▽

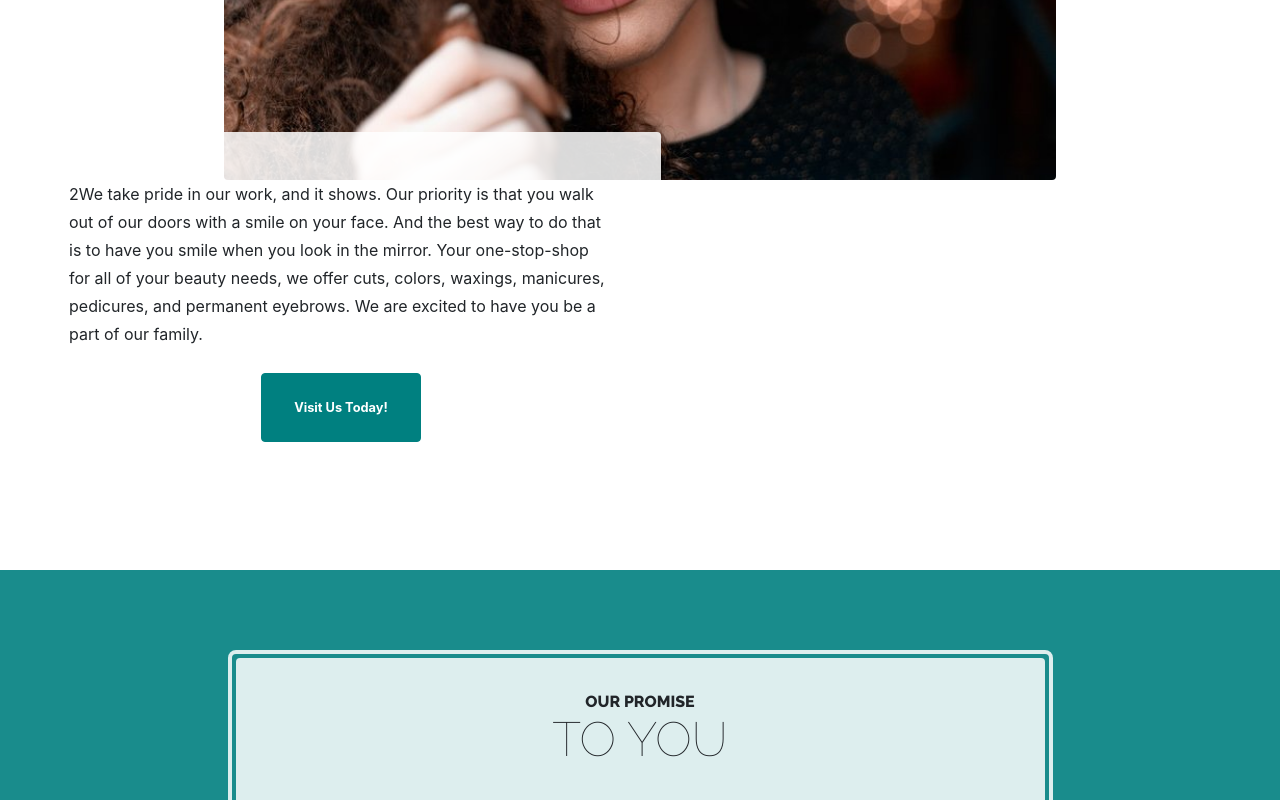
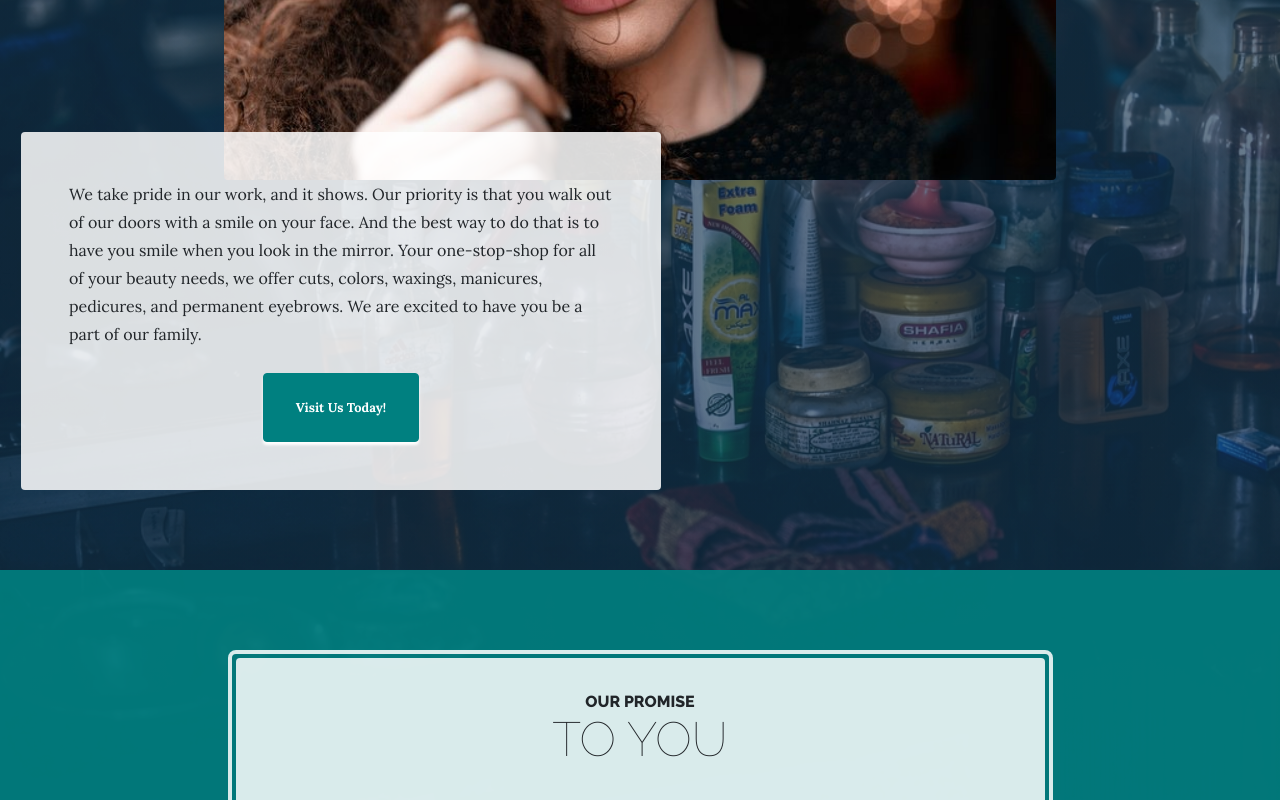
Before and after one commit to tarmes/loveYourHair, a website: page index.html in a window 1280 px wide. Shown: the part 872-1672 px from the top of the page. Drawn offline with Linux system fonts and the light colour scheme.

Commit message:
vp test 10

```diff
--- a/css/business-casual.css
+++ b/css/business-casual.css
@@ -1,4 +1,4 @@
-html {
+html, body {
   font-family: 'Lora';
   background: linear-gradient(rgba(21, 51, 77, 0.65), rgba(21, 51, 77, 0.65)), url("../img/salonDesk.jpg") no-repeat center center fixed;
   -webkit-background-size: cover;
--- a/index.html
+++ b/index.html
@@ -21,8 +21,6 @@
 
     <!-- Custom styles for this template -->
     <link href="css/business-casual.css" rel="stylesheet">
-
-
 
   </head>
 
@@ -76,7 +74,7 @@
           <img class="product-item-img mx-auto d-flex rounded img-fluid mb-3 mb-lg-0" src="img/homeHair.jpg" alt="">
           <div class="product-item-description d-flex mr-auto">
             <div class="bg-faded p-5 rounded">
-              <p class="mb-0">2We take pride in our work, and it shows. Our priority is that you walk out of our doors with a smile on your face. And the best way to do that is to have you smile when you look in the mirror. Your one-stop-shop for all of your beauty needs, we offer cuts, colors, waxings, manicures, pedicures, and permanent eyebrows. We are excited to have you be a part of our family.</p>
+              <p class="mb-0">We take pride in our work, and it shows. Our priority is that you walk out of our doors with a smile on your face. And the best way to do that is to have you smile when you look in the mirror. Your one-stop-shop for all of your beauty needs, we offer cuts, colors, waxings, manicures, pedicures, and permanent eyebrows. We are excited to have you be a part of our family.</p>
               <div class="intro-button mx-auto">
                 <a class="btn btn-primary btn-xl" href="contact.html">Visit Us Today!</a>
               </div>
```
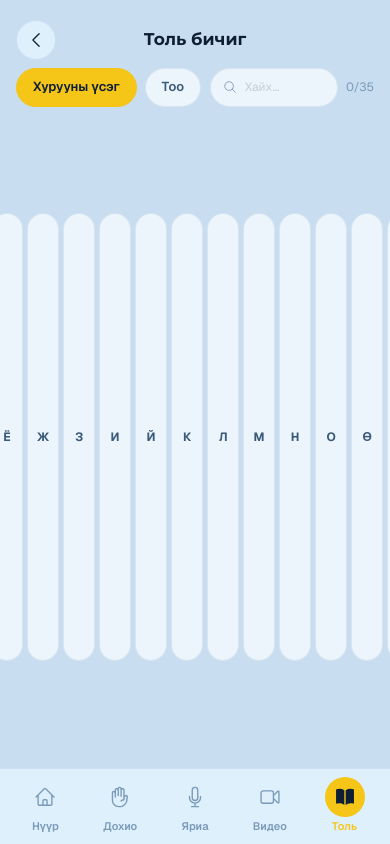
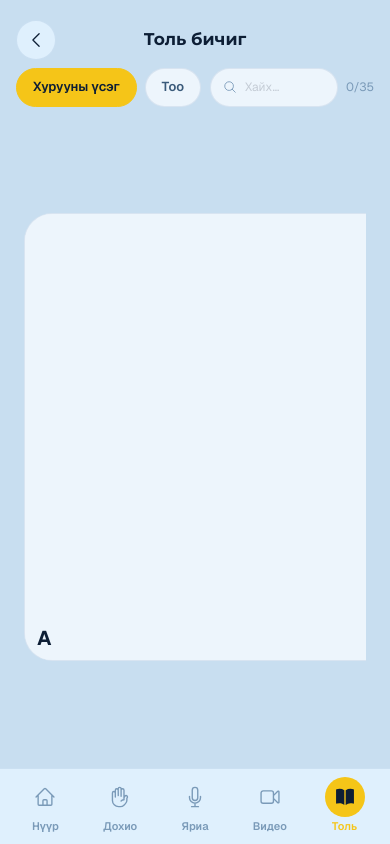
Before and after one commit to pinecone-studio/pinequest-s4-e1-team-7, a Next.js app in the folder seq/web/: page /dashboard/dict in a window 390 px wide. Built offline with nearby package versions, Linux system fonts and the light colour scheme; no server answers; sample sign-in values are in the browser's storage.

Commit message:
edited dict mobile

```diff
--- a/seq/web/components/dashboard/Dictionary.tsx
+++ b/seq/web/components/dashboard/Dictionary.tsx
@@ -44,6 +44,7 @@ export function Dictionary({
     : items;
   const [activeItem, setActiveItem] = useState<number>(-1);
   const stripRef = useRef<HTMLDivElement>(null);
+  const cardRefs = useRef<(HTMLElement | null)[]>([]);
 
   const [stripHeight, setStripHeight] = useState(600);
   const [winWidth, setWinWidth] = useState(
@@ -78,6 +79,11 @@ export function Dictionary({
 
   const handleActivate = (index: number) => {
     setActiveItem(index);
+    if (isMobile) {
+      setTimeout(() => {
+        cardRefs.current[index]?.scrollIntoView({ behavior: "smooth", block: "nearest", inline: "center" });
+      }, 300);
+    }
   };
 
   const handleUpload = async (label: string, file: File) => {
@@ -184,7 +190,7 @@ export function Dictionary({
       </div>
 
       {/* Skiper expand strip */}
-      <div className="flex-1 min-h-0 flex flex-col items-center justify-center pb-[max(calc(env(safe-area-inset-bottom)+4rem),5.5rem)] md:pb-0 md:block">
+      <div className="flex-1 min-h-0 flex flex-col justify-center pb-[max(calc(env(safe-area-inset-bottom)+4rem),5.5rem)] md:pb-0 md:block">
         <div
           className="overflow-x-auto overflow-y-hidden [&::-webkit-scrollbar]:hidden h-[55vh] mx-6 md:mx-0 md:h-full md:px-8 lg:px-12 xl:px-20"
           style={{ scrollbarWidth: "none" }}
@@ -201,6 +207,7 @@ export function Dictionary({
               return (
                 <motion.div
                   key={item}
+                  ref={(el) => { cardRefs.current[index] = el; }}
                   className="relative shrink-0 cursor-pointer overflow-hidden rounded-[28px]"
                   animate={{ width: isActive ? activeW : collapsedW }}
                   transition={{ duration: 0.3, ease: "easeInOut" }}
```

△

Copy out all the data above exactly, minus the images.

## Response to the exercise
Before and after one commit to tarmes/loveYourHair, a website: page index.html in a window 1280 px wide. Shown: the part 872-1672 px from the top of the page. Drawn offline with Linux system fonts and the light colour scheme.

Commit message:
vp test 10

```diff
--- a/css/business-casual.css
+++ b/css/business-casual.css
@@ -1,4 +1,4 @@
-html {
+html, body {
   font-family: 'Lora';
   background: linear-gradient(rgba(21, 51, 77, 0.65), rgba(21, 51, 77, 0.65)), url("../img/salonDesk.jpg") no-repeat center center fixed;
   -webkit-background-size: cover;
--- a/index.html
+++ b/index.html
@@ -21,8 +21,6 @@
 
     <!-- Custom styles for this template -->
     <link href="css/business-casual.css" rel="stylesheet">
-
-
 
   </head>
 
@@ -76,7 +74,7 @@
           <img class="product-item-img mx-auto d-flex rounded img-fluid mb-3 mb-lg-0" src="img/homeHair.jpg" alt="">
           <div class="product-item-description d-flex mr-auto">
             <div class="bg-faded p-5 rounded">
-              <p class="mb-0">2We take pride in our work, and it shows. Our priority is that you walk out of our doors with a smile on your face. And the best way to do that is to have you smile when you look in the mirror. Your one-stop-shop for all of your beauty needs, we offer cuts, colors, waxings, manicures, pedicures, and permanent eyebrows. We are excited to have you be a part of our family.</p>
+              <p class="mb-0">We take pride in our work, and it shows. Our priority is that you walk out of our doors with a smile on your face. And the best way to do that is to have you smile when you look in the mirror. Your one-stop-shop for all of your beauty needs, we offer cuts, colors, waxings, manicures, pedicures, and permanent eyebrows. We are excited to have you be a part of our family.</p>
               <div class="intro-button mx-auto">
                 <a class="btn btn-primary btn-xl" href="contact.html">Visit Us Today!</a>
               </div>
```
Before and after one commit to pinecone-studio/pinequest-s4-e1-team-7, a Next.js app in the folder seq/web/: page /dashboard/dict in a window 390 px wide. Built offline with nearby package versions, Linux system fonts and the light colour scheme; no server answers; sample sign-in values are in the browser's storage.

Commit message:
edited dict mobile

```diff
--- a/seq/web/components/dashboard/Dictionary.tsx
+++ b/seq/web/components/dashboard/Dictionary.tsx
@@ -44,6 +44,7 @@ export function Dictionary({
     : items;
   const [activeItem, setActiveItem] = useState<number>(-1);
   const stripRef = useRef<HTMLDivElement>(null);
+  const cardRefs = useRef<(HTMLElement | null)[]>([]);
 
   const [stripHeight, setStripHeight] = useState(600);
   const [winWidth, setWinWidth] = useState(
@@ -78,6 +79,11 @@ export function Dictionary({
 
   const handleActivate = (index: number) => {
     setActiveItem(index);
+    if (isMobile) {
+      setTimeout(() => {
+        cardRefs.current[index]?.scrollIntoView({ behavior: "smooth", block: "nearest", inline: "center" });
+      }, 300);
+    }
   };
 
   const handleUpload = async (label: string, file: File) => {
@@ -184,7 +190,7 @@ export function Dictionary({
       </div>
 
       {/* Skiper expand strip */}
-      <div className="flex-1 min-h-0 flex flex-col items-center justify-center pb-[max(calc(env(safe-area-inset-bottom)+4rem),5.5rem)] md:pb-0 md:block">
+      <div className="flex-1 min-h-0 flex flex-col justify-center pb-[max(calc(env(safe-area-inset-bottom)+4rem),5.5rem)] md:pb-0 md:block">
         <div
           className="overflow-x-auto overflow-y-hidden [&::-webkit-scrollbar]:hidden h-[55vh] mx-6 md:mx-0 md:h-full md:px-8 lg:px-12 xl:px-20"
           style={{ scrollbarWidth: "none" }}
@@ -201,6 +207,7 @@ export function Dictionary({
               return (
                 <motion.div
                   key={item}
+                  ref={(el) => { cardRefs.current[index] = el; }}
                   className="relative shrink-0 cursor-pointer overflow-hidden rounded-[28px]"
                   animate={{ width: isActive ? activeW : collapsedW }}
                   transition={{ duration: 0.3, ease: "easeInOut" }}
```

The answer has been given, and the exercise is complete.